● **Problem to work on**
When the word "parts" appears in a line of the data below, list that line.

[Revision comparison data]

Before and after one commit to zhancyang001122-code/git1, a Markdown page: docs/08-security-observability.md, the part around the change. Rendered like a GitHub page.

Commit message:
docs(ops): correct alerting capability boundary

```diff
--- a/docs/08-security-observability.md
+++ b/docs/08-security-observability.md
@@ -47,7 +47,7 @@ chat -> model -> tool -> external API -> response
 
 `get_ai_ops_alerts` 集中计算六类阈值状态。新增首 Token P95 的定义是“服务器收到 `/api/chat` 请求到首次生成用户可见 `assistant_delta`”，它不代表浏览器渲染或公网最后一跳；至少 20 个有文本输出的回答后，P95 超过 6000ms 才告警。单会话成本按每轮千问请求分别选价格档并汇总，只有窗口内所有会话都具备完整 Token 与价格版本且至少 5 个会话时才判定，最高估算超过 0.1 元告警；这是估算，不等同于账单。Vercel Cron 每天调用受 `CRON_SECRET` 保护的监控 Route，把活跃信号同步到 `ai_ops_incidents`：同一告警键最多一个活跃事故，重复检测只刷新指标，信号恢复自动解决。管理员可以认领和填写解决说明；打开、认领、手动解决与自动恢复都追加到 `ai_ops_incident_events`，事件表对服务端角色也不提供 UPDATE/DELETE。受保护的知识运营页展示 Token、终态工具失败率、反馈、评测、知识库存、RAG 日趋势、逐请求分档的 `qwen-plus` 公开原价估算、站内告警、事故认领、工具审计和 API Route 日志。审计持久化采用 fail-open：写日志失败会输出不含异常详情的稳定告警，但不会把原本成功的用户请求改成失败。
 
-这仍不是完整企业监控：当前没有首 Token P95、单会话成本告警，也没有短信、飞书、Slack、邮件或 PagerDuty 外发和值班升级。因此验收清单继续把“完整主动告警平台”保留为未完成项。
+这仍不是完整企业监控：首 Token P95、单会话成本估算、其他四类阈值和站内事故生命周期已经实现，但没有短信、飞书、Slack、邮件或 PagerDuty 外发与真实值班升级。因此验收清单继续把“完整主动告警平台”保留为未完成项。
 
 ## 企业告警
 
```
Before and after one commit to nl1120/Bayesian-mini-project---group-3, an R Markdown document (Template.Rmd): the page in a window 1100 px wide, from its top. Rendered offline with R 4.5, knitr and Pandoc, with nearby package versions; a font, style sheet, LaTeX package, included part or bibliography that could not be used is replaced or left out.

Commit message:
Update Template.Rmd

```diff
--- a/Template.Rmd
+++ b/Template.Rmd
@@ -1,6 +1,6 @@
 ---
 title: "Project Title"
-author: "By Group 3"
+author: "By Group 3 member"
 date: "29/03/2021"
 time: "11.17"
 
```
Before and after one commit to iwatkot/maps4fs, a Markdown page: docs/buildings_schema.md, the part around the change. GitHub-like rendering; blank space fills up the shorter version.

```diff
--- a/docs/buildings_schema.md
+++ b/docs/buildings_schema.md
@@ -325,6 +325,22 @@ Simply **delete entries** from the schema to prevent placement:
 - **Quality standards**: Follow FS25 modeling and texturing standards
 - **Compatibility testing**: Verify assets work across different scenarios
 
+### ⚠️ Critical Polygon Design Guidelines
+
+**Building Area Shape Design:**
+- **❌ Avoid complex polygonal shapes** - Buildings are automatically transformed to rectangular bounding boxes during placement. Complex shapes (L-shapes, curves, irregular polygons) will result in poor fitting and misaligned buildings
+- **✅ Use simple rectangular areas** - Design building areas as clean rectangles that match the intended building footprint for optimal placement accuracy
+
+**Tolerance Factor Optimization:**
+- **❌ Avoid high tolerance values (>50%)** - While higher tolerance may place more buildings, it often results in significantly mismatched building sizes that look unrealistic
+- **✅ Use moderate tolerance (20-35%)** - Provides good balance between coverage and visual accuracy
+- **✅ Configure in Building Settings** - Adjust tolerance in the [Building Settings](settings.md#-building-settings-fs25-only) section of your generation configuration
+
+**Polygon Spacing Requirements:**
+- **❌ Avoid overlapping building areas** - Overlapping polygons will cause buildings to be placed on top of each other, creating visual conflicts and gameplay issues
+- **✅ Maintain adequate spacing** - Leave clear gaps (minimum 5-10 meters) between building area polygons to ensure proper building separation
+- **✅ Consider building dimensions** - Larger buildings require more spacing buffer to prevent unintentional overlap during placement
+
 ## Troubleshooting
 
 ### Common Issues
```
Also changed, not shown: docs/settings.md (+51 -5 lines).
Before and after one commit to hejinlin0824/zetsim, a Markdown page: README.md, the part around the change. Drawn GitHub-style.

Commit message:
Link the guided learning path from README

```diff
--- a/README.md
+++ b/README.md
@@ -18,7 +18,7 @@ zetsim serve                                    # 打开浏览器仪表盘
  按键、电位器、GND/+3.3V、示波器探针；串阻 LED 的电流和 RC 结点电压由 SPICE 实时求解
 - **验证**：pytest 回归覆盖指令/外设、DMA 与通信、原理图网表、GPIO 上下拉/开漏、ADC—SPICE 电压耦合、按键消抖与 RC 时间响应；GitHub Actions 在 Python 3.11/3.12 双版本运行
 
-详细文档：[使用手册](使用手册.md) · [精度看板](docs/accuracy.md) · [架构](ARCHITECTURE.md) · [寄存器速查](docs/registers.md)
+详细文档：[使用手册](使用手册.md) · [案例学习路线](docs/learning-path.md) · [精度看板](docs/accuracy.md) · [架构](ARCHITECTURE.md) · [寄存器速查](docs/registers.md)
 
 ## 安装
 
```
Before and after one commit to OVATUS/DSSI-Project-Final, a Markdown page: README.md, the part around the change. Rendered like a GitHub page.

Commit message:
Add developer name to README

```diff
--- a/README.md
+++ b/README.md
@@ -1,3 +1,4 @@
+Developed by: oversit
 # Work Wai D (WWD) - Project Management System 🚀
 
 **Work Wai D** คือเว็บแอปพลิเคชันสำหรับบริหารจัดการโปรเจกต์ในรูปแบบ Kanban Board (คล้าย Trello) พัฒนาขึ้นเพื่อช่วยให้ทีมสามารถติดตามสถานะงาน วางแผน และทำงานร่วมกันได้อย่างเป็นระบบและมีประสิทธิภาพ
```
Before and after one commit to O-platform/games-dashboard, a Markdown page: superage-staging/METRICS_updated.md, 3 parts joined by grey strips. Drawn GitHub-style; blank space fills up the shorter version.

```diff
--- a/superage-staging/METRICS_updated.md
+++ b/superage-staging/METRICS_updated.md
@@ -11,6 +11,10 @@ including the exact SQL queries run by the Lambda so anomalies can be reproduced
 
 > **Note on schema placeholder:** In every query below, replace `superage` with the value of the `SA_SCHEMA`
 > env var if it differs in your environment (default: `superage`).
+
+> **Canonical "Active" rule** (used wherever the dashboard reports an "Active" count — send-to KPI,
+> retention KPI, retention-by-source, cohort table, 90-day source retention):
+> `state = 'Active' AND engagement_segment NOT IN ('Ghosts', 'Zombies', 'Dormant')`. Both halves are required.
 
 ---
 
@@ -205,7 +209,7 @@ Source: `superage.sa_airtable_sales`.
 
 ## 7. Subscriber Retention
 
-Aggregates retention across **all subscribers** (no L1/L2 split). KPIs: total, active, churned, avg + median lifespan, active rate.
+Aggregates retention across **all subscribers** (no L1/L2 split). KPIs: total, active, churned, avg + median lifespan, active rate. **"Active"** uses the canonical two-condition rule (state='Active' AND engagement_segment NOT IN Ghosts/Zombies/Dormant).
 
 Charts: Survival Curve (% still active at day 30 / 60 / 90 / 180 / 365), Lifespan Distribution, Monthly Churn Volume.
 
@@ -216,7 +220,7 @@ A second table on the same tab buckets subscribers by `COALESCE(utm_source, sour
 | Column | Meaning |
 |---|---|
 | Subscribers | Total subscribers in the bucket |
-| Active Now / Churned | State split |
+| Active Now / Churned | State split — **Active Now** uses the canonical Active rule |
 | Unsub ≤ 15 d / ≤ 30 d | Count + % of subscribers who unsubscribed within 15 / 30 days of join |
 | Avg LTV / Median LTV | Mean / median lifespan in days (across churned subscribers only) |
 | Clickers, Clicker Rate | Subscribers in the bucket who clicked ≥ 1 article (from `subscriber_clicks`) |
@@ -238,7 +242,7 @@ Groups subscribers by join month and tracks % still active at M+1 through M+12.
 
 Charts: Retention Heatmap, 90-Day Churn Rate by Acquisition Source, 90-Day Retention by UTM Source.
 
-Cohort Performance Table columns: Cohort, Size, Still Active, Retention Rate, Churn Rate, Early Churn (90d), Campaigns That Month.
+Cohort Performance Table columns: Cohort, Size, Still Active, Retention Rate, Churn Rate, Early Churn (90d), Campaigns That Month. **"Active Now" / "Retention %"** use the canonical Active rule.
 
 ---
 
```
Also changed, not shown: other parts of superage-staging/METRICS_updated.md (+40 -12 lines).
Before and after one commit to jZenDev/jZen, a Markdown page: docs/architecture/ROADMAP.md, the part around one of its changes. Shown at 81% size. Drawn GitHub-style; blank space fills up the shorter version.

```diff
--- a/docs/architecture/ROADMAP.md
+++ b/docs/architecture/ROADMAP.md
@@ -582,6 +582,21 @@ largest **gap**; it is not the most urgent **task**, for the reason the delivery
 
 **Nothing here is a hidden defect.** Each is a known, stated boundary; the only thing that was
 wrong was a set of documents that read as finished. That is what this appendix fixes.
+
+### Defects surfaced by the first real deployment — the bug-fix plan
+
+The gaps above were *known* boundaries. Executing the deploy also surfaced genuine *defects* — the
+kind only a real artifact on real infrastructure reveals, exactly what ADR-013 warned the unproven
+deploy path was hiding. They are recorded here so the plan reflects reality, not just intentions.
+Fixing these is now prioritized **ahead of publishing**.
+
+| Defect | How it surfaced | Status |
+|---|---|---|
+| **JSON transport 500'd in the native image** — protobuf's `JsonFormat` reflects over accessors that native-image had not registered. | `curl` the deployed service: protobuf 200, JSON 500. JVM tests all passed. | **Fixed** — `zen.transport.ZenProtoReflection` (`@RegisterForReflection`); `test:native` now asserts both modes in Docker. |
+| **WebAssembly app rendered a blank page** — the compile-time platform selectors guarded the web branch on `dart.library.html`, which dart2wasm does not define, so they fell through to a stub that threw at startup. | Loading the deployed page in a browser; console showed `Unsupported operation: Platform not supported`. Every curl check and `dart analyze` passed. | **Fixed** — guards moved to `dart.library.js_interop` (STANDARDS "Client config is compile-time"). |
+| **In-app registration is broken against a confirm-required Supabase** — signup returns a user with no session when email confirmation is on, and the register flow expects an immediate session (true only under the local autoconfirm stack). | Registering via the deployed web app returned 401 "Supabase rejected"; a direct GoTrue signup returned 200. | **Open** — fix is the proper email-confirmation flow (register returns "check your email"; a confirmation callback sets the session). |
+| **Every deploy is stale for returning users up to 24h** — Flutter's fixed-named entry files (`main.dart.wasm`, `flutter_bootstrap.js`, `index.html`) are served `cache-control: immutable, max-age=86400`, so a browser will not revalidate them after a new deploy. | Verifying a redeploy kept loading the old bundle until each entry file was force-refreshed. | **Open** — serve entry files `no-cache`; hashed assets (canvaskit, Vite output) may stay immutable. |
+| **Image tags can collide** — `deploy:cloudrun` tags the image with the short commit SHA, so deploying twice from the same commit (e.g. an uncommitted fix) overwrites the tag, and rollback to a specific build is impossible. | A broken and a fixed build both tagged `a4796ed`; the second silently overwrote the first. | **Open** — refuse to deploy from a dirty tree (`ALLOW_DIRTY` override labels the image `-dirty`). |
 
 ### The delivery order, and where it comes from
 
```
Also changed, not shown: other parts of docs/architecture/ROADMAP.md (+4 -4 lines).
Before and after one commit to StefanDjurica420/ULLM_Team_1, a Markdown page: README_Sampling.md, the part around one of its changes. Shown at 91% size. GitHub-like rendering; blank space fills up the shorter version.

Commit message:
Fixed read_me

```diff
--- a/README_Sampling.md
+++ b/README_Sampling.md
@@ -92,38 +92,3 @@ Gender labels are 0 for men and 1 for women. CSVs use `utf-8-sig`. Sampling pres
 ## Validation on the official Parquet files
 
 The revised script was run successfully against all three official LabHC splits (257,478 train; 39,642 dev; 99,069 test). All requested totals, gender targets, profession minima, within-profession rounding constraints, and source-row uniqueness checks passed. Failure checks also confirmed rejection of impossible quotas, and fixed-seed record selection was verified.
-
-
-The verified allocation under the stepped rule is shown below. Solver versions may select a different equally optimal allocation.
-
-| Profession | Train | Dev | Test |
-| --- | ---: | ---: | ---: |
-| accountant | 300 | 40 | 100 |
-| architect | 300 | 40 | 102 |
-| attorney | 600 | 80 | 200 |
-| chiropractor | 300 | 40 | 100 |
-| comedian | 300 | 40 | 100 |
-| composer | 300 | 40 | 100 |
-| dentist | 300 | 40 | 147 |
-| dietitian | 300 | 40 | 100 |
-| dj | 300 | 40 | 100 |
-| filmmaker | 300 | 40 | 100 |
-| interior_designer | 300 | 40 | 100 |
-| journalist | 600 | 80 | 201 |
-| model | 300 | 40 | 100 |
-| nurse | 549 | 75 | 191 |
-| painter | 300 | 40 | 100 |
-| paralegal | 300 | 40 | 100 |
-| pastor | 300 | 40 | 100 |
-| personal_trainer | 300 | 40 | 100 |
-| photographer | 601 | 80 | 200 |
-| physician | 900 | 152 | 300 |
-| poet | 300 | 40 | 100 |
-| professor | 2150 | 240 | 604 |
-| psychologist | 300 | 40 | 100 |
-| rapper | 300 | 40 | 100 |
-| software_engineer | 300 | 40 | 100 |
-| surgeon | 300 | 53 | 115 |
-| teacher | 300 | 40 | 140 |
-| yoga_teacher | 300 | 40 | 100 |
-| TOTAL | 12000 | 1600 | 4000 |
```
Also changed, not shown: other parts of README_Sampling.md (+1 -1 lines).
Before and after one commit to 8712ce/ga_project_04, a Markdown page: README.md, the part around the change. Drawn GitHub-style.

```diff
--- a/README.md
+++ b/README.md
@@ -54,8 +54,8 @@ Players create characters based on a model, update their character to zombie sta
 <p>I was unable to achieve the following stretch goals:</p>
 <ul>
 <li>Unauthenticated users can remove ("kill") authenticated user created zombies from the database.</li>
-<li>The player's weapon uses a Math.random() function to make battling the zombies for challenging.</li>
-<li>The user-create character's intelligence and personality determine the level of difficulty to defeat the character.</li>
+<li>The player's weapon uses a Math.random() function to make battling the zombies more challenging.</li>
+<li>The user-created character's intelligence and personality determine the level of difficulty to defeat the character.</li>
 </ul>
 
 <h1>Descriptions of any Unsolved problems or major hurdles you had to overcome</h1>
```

● **Answer to this exercise**
Before and after one commit to O-platform/games-dashboard, a Markdown page: superage-staging/METRICS_updated.md, 3 parts joined by grey strips. Drawn GitHub-style; blank space fills up the shorter version.
Also changed, not shown: other parts of superage-staging/METRICS_updated.md (+40 -12 lines).
Also changed, not shown: other parts of docs/architecture/ROADMAP.md (+4 -4 lines).
Also changed, not shown: other parts of README_Sampling.md (+1 -1 lines).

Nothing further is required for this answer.